→ Screenshot and code edit data
▬▬▬

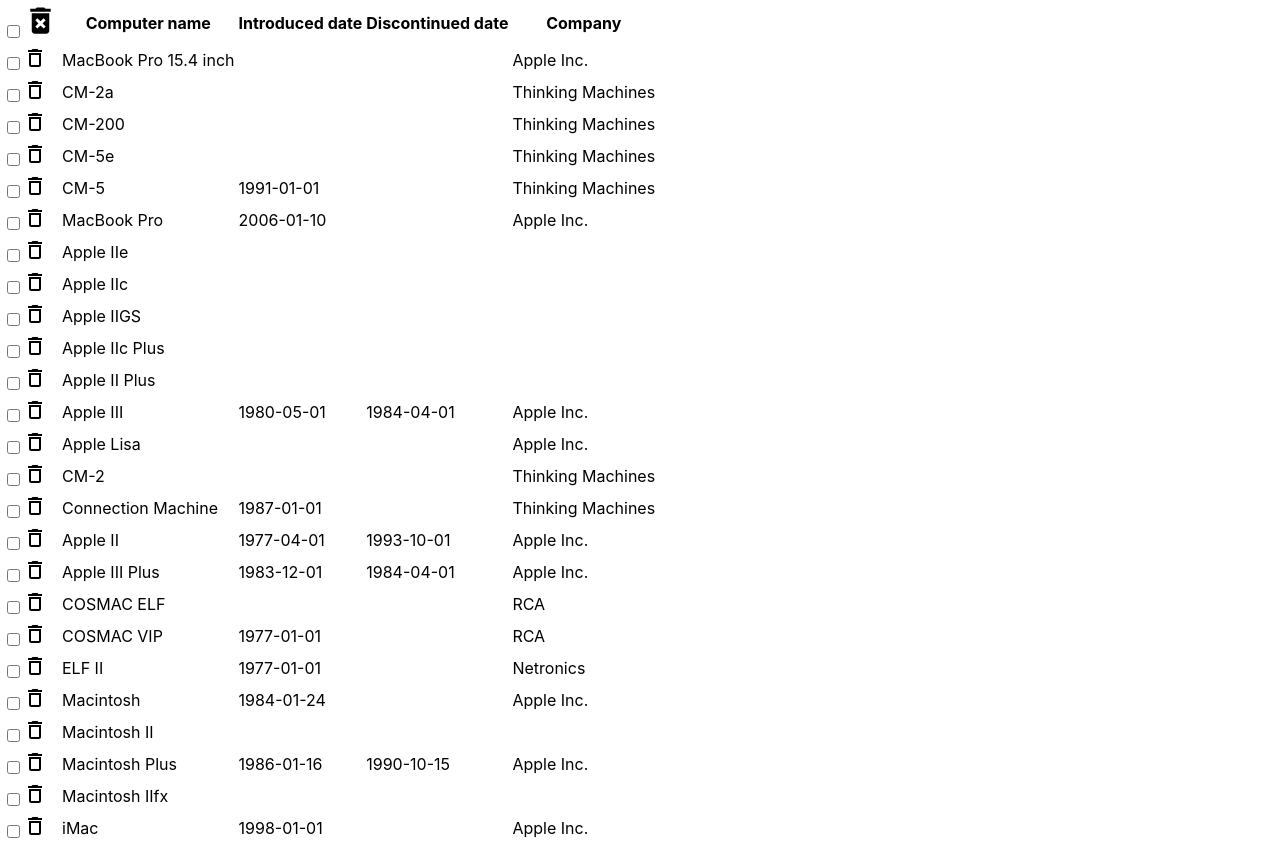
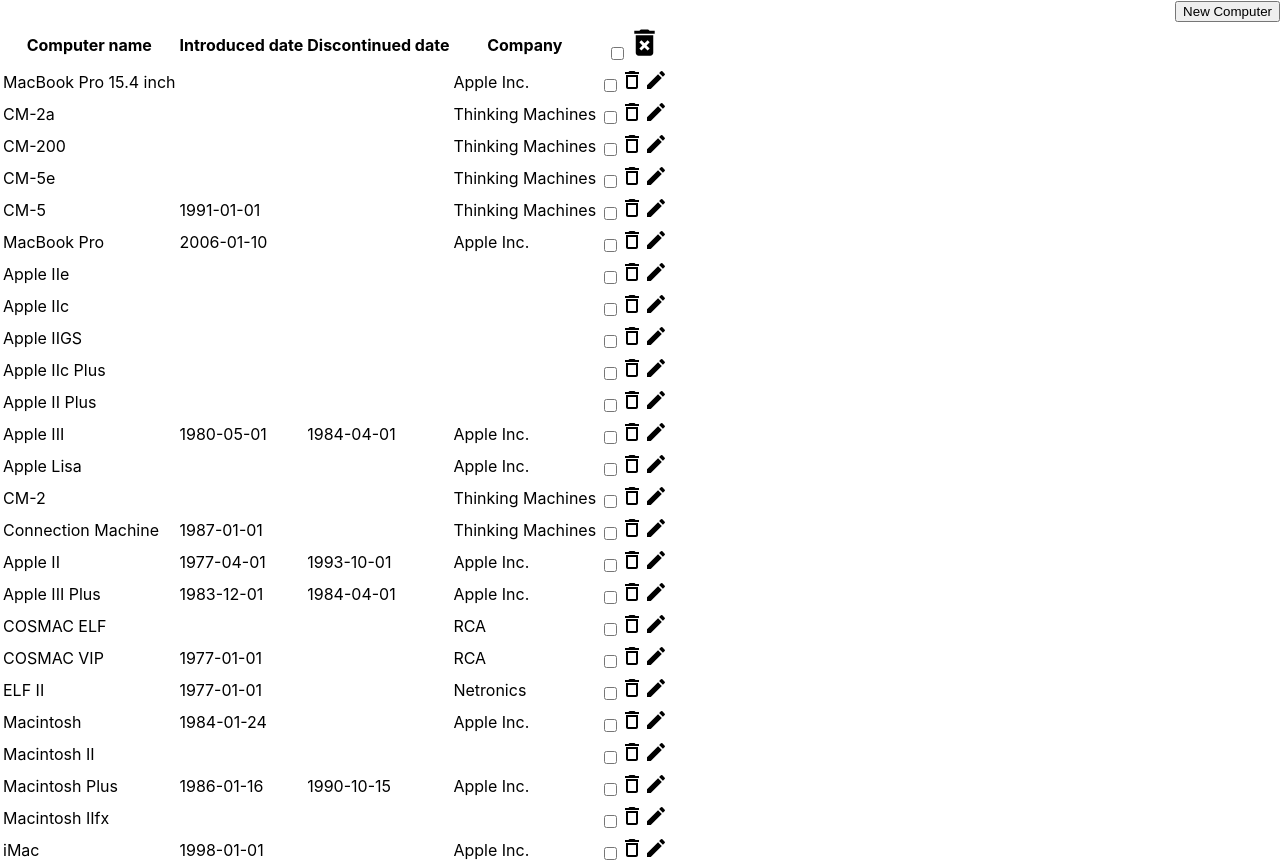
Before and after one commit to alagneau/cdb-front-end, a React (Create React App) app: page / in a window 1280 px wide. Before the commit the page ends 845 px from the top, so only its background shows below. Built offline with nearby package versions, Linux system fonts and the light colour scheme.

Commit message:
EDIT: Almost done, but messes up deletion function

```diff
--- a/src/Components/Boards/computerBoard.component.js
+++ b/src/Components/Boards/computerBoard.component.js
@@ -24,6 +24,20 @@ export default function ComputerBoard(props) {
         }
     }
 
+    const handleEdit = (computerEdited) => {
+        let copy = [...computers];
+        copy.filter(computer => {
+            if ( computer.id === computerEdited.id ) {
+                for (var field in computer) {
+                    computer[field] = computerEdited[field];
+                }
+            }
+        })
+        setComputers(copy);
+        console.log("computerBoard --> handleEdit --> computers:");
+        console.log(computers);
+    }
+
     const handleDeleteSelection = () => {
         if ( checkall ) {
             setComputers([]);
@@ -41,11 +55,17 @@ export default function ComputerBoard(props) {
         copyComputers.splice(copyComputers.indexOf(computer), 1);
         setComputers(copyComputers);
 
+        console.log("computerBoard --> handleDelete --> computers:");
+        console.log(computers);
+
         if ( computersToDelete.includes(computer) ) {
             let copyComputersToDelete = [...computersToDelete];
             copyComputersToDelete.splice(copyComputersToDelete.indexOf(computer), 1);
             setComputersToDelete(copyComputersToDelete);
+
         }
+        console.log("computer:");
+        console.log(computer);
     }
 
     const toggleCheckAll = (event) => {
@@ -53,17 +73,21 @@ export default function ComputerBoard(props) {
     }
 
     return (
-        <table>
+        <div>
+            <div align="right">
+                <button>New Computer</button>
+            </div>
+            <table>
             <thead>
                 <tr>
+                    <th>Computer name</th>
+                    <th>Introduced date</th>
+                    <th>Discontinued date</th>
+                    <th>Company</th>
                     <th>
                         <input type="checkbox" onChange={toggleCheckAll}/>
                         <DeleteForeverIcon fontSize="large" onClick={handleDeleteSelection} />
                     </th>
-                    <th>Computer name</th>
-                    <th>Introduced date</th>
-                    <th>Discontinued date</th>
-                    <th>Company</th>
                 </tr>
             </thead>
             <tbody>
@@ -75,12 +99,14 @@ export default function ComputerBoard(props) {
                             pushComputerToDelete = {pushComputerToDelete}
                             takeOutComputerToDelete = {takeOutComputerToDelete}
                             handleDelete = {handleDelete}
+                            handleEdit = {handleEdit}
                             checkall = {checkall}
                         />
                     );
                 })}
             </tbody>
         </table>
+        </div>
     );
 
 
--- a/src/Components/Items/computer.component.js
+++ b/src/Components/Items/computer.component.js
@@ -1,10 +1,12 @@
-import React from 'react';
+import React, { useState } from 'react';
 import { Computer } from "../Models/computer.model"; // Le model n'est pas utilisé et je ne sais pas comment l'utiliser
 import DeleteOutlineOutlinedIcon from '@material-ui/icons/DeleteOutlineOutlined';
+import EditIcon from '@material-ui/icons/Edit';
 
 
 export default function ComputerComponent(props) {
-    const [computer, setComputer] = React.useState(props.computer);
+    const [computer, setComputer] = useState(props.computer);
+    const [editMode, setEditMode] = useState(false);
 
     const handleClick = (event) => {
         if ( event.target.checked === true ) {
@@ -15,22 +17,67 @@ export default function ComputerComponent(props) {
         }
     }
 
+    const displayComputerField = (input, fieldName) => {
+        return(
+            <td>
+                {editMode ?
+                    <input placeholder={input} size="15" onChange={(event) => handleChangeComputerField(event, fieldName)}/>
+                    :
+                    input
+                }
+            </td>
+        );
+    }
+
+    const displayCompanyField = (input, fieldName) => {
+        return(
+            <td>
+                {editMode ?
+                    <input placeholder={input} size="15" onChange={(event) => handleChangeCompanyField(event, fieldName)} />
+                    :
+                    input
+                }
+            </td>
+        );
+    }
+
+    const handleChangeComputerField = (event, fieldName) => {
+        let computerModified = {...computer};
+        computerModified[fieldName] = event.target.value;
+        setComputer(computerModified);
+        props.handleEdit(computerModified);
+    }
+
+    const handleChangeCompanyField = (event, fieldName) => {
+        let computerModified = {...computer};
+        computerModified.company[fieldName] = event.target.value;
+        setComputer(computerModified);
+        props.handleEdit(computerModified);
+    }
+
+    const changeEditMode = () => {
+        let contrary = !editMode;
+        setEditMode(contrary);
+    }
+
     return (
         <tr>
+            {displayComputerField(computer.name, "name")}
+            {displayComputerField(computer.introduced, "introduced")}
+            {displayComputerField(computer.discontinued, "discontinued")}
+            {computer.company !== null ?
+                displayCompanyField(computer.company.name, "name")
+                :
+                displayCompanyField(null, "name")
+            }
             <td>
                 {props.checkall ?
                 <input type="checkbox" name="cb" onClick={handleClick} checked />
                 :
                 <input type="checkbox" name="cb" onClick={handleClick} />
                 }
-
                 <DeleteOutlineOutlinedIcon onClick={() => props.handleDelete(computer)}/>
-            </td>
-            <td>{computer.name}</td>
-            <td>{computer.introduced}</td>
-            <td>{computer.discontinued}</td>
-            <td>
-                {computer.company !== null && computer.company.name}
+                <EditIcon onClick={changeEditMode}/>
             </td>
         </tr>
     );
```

▬▬▬

→ WHAT YOU WILL DO
Within the entries, find all lines holding "function" and copy each one.

→ PROBLEM SOLUTION
EDIT: Almost done, but messes up deletion function
@@ -24,6 +24,20 @@ export default function ComputerBoard(props) {
@@ -41,11 +55,17 @@ export default function ComputerBoard(props) {
@@ -53,17 +73,21 @@ export default function ComputerBoard(props) {
@@ -75,12 +99,14 @@ export default function ComputerBoard(props) {
 export default function ComputerComponent(props) {
@@ -15,22 +17,67 @@ export default function ComputerComponent(props) {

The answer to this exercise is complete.